We have a remarkable record of the time - written by one of the most brilliant and enigmatic figures in our history. Yosef Ben Matityahu was head of the Israelite forces in the Galil before surrendering or defecting and becoming - as Josephus Flavius - the greatest Roman historian of the period. Quite how he felt about his former fellow Jews is disputed. But the story he tells in his heartbreaking Wars of the Jews is one of anything other than inevitable destruction. Time and time again options are put forward for peaceful solutions and rejected by the zealot guardians of the ancient city. An Roman intermediary - Nicanor - makes his way towards the walled Jerusalem to negotiate - he is shot at, injured by a dart. Later, once the siege is set the zealot defenders of Jerusalem burn the food stores to urge the defenders into greater acts of military valour. Josephus laments the decision - the stores could have been used to keep residents alive, instead, he relates, they are reduced to eating dung and grass.
In one of the Talmudic narratives of destruction Yochanan Ben Zakkai fakes his own death to be spirited from the city to negotiate for some element of survival. And we do, despite everything survive. But - do we survive through our obstinacy or through our compromise. Almost 2,000 years later the lessons are still unclear. Ben Zakkai berates himself for his own negotiation - feeling himself too soft. But surely continued obstinacy in the face of greater military might would have been futile.

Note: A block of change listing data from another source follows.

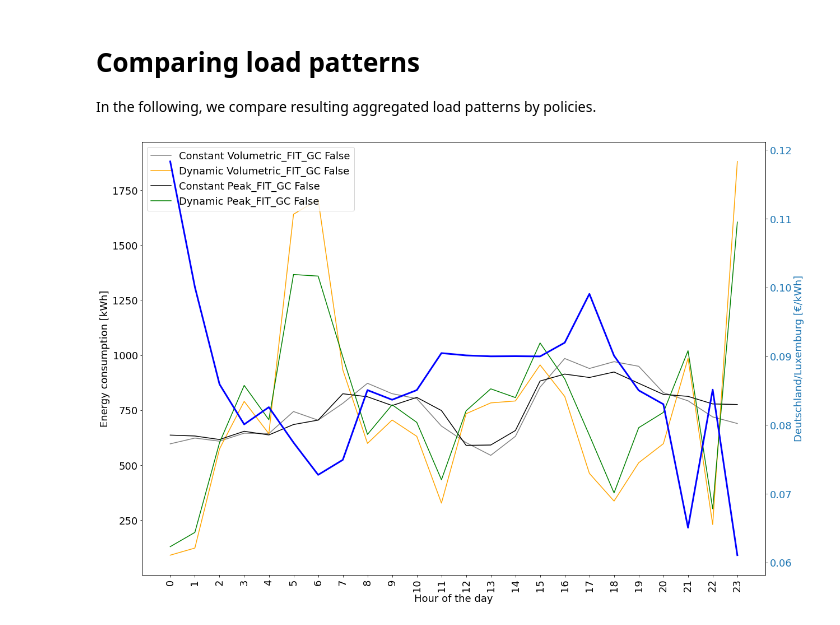
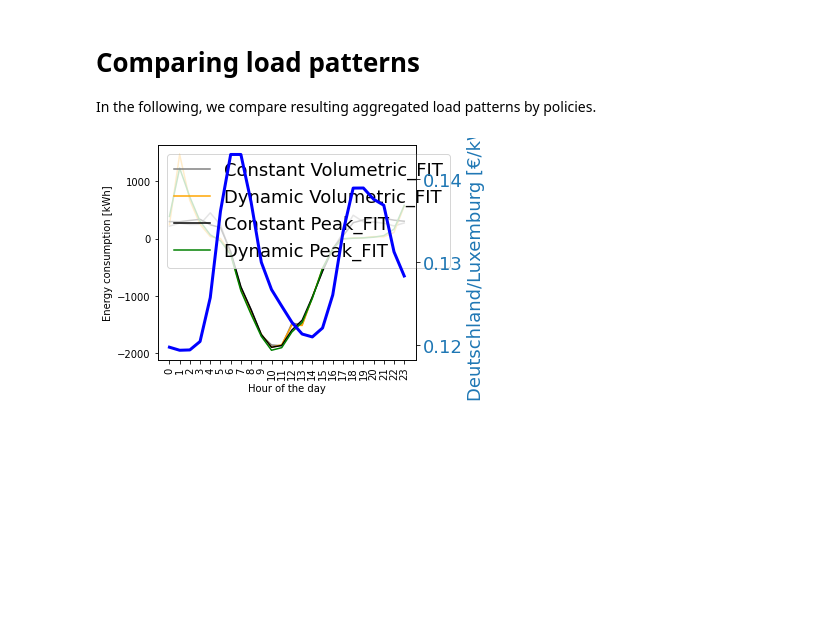
Before and after one commit to leloq/dynamic-tariffs-in-distribution-grids, a Jupyter notebook: 02 Analyze Aggregated Household Profiles and Regulatory Cases.ipynb, the cells around one changed output. Cells and saved outputs as stored; diff of their text form; code cells hidden in the pictures; blank space fills up the shorter version.

```diff
--- a/02 Analyze Aggregated Household Profiles and Regulatory Cases.ipynb
+++ b/02 Analyze Aggregated Household Profiles and Regulatory Cases.ipynb
@@ -28,12 +28,12 @@ df_p.head()
 def settings_to_target_df(pricing_type, operation_type, feed_in_type,grid_charge_type, grid_charging_allowed,hp=False,ev=False,costs=False):
     target_df = pd.read_pickle(f"./output/00_pricing_{pricing_type}_operation_{operation_type}_fi_{feed_in_type}_ne_{str(grid_charge_type)}_gridch_{str(grid_charging_allowed)}.pkl")
     if hp:
-        target_df = pd.read_pickle(f"./output/detailed_consumption/HP_00_pricing_{pricing_type}_operation_{operation_type}_fi_{feed_in_type}_ne_{str(grid_charge_type)}_gridch_{str(grid_charging_allowed)}.pkl")
+        target_df = pd.read_pickle(f"./output/detailed_consumption/HP_00_pricing_{pricing_type}_operation_{operation_type}_fi_{feed_in_type}_ne_{str(grid_charge_type)}_gridch_{str(grid_charging_allowed)}new.pkl")
     elif ev:
-        target_df = pd.read_pickle(f"./output/detailed_consumption/EV_00_pricing_{pricing_type}_operation_{operation_type}_fi_{feed_in_type}_ne_{str(grid_charge_type)}_gridch_{str(grid_charging_allowed)}.pkl")
+        target_df = pd.read_pickle(f"./output/detailed_consumption/EV_00_pricing_{pricing_type}_operation_{operation_type}_fi_{feed_in_type}_ne_{str(grid_charge_type)}_gridch_{str(grid_charging_allowed)}new.pkl")
 
     elif costs:
-        target_df = pd.read_pickle(f"./output/detailed_financials/Costs_00_pricing_{pricing_type}_operation_{operation_type}_fi_{feed_in_type}_ne_{str(grid_charge_type)}_gridch_{str(grid_charging_allowed)}.pkl")
+        target_df = pd.read_pickle(f"./output/detailed_financials/Costs_00_pricing_{pricing_type}_operation_{operation_type}_fi_{feed_in_type}_ne_{str(grid_charge_type)}_gridch_{str(grid_charging_allowed)}new.pkl")
 
     return target_df
 # %%
@@ -180,38 +209,38 @@ for case in cases:
 compare_df["Deutschland/Luxemburg [€/kWh]"] = df_p["Deutschland/Luxemburg [€/kWh]"].values
 compare_df.index = compare_df.index.strftime('%Y-%m-%d %H:%M:%S')
 # %%
-day = 0
+day = 132
 
 fig, ax1 = plt.subplots()
 
 plt.rcParams.update({'font.size': 18})
 plt.rcParams["figure.figsize"] = (18,12)
 
 
 color1 = 'tab:red'
 color2 = 'tab:green'
 # First axis for p_ch_real and p_ch_opt
 ax1.set_xlabel('Hour of the day')
 ax1.set_ylabel('Energy consumption [kWh]', color="black")
-ax1.plot(compare_df.index[day*24:(day+1)*24], compare_df['Constant Volumetric_FIT_GC False'].iloc[day*24:(day+1)*24], color="grey", label='Constant Volumetric_FIT_GC False')
-ax1.plot(compare_df.index[day*24:(day+1)*24], compare_df['Dynamic Volumetric_FIT_GC False'].iloc[day*24:(day+1)*24], color="orange", label='Dynamic Volumetric_FIT_GC False')
-ax1.plot(compare_df.index[day*24:(day+1)*24], compare_df['Constant Peak_FIT_GC False'].iloc[day*24:(day+1)*24], color="black", label='Constant Peak_FIT_GC False')
-ax1.plot(compare_df.index[day*24:(day+1)*24], compare_df['Dynamic Peak_FIT_GC False'].iloc[day*24:(day+1)*24], color="green", label='Dynamic Peak_FIT_GC False')
+ax1.plot(compare_df.index[day*24:(day+1)*24], compare_df['Constant Volumetric_FIT'].iloc[day*24:(day+1)*24], color="grey", label='Constant Volumetric_FIT')
+ax1.plot(compare_df.index[day*24:(day+1)*24], compare_df['Dynamic Volumetric_FIT'].iloc[day*24:(day+1)*24], color="orange", label='Dynamic Volumetric_FIT')
+ax1.plot(compare_df.index[day*24:(day+1)*24], compare_df['Constant Peak_FIT'].iloc[day*24:(day+1)*24], color="black", label='Constant Peak_FIT')
+ax1.plot(compare_df.index[day*24:(day+1)*24], compare_df['Dynamic Peak_FIT'].iloc[day*24:(day+1)*24], color="green", label='Dynamic Peak_FIT')
 ax1.tick_params(axis='y', labelcolor="black")
 ax1.legend(loc='upper left')
 
 ax2 = ax1.twinx()
 color3 = 'tab:blue'
 ax2.set_ylabel('Deutschland/Luxemburg [€/kWh]', color=color3)
 ax2.plot(compare_df.index[day*24:(day+1)*24], compare_df['Deutschland/Luxemburg [€/kWh]'].iloc[day*24:(day+1)*24],lw=3,color="blue")
 ax2.tick_params(axis='y', labelcolor=color3)
 ax1.set_xticklabels(ax1.get_xticks(), rotation=90)
 
 
 fig.tight_layout()  # for a neat layout
 plt.show()
 # %% [output]
-[figure, old version]
+[figure, new version]
 # %%
 ### Comparing costs
 ###### TODO: ROTATING NUMBERS ARE WRONG, STILL HAS TO BE IMPLEMENTED
```
Also changed, not shown: parts of 17 cells of this notebook.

To stick, or to twist? It’s the great conundrum of Jewish survival, from times ancient to modern. Do we become stronger through gentle adaption even to oppressive overlords or through meeting opposition with opposition?
Is Chaim Rumkowski, leader of the Lodz ghetto who negotiated and attempted to win Nazi favour for the ghetto he sought to protect, less or more of a hero than Mordechai Anielewicz, leader of the Warsaw Ghetto revolt who fought tooth and nail rather than accept Nazi awfulness? They both, of course, died.
Even in realms entirely free of the awfulness of the destructions of our history this ‘stick or twist’ conundrum remains. “Rabbi, I don’t really do Shabbat, is that OK?” Do I respond with accommodation or strength - “Yes of course, and we will still love you.” Or “Not really, you lose the sacred connection with your people, faith and creator, and even a quality of life that Shabbat fosters?”
The answer, of course, is that neither polarity can be correct all the time. We need to know when to respond one way, when the other. To meet force with force will ensure mutual destruction at worst, and partial destruction at best. To accommodate the errant trains us to care less about the matters that must be defended. It was Shimon Peres who said, that "When you have two alternatives, the first thing you have to do is to look for the third that you didn't think about.”
Amen to that.